On Tuesday, Mt. Gox, the world’s leading Bitcoin exchange, abruptly closed down its website amid reports that the company had lost 744,408 Bitcoins—equivalent to about $380 million, or 6% of the total Bitcoins in circulation—in a large-scale theft. The theft, which apparently went unnoticed for years, involved a transaction malleability glitch that allowed hackers to take advantage of unconfirmed transaction payments and seep funds from Mt. Gox without notice—until now.
The theft further mars Bitcoin’s already shaky reputation, and the latest attacks signal another “setback for efforts to gain legitimacy for the virtual currency.” However, some optimists view the theft as merely “growing pains” for the cyptocurrency, arguing that the fall of Mt. Gox will only lead to a more stable future for the Bitcoin.
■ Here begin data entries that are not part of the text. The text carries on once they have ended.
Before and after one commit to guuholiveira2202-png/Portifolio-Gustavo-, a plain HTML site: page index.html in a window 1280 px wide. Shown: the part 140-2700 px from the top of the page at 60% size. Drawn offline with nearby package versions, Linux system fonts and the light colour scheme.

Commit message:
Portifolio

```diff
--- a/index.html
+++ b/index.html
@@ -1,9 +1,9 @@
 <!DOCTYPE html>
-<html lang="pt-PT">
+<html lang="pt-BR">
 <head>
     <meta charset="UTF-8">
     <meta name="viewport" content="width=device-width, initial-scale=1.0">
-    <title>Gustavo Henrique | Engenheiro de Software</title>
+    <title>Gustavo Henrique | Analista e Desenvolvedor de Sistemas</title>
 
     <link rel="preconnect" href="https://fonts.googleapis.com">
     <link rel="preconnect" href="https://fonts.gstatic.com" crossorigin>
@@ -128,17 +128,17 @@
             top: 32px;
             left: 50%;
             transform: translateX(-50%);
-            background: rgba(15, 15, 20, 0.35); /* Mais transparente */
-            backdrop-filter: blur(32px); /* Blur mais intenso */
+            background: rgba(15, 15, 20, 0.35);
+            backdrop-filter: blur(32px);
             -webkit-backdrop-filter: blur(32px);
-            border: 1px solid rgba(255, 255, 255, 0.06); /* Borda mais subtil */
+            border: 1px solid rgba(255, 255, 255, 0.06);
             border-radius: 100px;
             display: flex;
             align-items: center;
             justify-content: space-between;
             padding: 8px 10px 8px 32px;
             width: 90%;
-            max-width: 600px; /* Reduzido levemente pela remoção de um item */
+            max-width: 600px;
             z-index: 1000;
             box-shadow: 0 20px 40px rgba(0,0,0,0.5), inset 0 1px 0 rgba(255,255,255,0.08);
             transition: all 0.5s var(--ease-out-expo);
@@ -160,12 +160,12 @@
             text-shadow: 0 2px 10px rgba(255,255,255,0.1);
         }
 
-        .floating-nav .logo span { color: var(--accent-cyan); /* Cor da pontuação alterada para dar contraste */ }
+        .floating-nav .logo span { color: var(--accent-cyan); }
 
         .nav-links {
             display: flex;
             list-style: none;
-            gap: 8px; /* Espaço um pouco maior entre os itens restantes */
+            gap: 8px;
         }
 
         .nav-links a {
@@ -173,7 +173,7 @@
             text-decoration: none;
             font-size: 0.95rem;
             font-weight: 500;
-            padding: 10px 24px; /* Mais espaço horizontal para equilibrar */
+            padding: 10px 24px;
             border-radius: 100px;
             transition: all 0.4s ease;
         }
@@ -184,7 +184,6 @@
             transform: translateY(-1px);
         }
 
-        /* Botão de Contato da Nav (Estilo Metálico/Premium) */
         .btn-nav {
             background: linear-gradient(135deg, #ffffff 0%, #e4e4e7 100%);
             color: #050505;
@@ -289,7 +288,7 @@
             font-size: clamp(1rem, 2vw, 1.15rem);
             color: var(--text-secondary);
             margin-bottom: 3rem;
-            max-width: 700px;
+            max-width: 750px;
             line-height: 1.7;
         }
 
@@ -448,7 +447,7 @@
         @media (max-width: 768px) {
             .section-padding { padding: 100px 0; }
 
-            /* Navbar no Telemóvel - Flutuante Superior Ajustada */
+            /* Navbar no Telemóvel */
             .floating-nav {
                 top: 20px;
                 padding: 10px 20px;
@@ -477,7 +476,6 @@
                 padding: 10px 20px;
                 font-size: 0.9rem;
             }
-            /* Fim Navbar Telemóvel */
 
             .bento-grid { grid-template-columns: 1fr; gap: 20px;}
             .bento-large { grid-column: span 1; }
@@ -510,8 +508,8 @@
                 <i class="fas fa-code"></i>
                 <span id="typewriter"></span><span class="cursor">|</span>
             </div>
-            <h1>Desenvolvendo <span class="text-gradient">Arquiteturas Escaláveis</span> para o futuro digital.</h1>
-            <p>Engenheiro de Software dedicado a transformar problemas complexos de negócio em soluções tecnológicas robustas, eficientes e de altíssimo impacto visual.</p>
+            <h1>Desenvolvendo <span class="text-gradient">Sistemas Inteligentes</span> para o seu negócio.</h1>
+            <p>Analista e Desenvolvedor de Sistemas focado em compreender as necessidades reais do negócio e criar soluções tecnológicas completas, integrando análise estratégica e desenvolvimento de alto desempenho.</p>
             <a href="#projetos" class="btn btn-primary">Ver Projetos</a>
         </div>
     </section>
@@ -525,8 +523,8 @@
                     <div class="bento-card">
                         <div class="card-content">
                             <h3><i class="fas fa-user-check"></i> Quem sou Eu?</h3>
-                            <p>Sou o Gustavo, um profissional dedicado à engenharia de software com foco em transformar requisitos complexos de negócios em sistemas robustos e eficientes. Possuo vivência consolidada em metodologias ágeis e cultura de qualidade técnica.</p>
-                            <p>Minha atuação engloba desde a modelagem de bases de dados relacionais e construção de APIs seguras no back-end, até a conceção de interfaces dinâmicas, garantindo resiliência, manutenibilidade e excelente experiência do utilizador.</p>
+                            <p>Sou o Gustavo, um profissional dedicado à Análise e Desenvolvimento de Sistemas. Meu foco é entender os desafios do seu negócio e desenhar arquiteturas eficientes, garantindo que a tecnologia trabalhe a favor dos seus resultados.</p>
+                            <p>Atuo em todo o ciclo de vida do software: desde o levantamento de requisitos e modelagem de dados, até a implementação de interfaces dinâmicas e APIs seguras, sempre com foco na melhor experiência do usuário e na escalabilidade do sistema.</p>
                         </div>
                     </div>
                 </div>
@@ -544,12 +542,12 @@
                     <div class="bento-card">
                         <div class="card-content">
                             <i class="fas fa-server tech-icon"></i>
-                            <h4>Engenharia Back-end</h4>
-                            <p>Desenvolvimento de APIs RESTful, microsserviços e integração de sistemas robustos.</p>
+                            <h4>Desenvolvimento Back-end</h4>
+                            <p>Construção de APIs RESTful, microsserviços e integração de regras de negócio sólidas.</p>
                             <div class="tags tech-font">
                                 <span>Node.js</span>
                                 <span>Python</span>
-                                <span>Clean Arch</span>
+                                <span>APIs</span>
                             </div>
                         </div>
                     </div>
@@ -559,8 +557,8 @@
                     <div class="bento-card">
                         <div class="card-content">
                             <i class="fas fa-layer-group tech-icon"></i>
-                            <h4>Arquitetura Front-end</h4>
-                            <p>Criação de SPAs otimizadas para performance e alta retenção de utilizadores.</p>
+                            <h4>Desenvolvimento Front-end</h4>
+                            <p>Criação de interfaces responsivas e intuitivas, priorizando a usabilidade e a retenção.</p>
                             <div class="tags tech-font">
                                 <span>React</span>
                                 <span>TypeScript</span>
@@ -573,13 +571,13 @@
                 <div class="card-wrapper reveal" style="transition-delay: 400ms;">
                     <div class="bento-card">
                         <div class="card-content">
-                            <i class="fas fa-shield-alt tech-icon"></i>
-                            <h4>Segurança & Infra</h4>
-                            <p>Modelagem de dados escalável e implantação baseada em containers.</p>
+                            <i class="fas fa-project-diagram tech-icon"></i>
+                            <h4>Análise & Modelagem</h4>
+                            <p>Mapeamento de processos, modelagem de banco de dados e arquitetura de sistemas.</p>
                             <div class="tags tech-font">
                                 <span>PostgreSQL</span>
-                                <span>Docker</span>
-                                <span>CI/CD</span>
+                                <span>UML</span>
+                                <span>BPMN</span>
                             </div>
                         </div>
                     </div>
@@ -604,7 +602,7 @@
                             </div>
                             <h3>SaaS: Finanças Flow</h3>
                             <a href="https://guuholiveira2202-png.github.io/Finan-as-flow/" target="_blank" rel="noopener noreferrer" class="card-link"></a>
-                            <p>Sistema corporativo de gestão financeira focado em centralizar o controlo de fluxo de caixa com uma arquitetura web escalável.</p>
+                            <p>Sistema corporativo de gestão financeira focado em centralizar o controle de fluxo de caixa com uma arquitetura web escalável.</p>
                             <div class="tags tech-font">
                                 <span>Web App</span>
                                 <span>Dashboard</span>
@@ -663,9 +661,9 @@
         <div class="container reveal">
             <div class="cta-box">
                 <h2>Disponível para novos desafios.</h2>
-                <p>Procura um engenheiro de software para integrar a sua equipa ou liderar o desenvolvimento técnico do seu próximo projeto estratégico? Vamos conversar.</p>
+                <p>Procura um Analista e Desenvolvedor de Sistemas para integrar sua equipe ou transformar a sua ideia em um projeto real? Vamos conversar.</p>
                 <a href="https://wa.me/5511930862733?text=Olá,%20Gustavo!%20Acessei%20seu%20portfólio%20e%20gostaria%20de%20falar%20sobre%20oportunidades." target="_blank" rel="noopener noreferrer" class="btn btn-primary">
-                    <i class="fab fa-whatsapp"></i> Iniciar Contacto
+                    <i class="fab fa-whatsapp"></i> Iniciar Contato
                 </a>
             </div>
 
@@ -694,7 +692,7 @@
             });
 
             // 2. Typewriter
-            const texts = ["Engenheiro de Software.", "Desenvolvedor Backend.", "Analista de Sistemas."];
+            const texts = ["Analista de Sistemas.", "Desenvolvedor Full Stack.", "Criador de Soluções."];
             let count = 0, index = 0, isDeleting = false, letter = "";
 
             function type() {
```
As Anthony Hope, a former British Treasury official and now head of compliance at Hong Kong-based MatrixVision, noted, “It’s good for us as a business, not so good for us as consumers . . . Over the longer term it will be good for Bitcoin because over time the entire ecosystem will be made more robust.” Others are not so optimistic, viewing this most recent incident, the latest in a string of thefts, as writing on the wall that the end of Bitcoin is near.
Either way, both sides agree that the theft has hurt both the confidence and wallets of Bitcoin investors, who understandably are left second guessing their investments and worrying whether they’ll ever see their money again. Bitcoin investors are stuck in a precarious position because when a hacker steals Bitcoins from their digital wallets, the investors lack legal recourse. In other words, Bitcoins don’t offer the same payment assurances that a government-backed currency does. Although Bitcoin companies have been trying to secure FDIC-style insurance, as of now, once the money is gone, investors are simply out of luck. Indeed, Mark Williams, a Boston University banking and risk management specialist, argues that the Bitcoin is not really a currency but a commodity,—“a high-risk commodity, a speculative commodity.”
But if the Bitcoin is a speculative commodity, how should the law protect these investors? With many comparing the Bitcoin craze to a modern-day tulip mania (i.e., glorified gambling) , would it be fair to afford such risky investors consumer protection measures reserved for more conservative and prudent bank account holding counterparts? We only need to look back to the 2008 financial crisis to find evidence that the public would probably not warm up to the idea of “bailing out” investors who proactively engaged in arguably speculative transactions.
This legal issue also seems reminiscent of the consumer protection debate over crowdfunding. While ordinary consumers are allowed to invest in, e.g., risky startups, they’re still afforded legal protection. Most argue that such protection is necessary to encourage crowd-funding and thus promote business and financial growth. However, if, as many analysts predict, the Bitcoin becomes a “major means of payment for e-commerce and may emerge as a serious competitor to traditional money-transfer providers,” then perhaps we protect this “currency of the future”?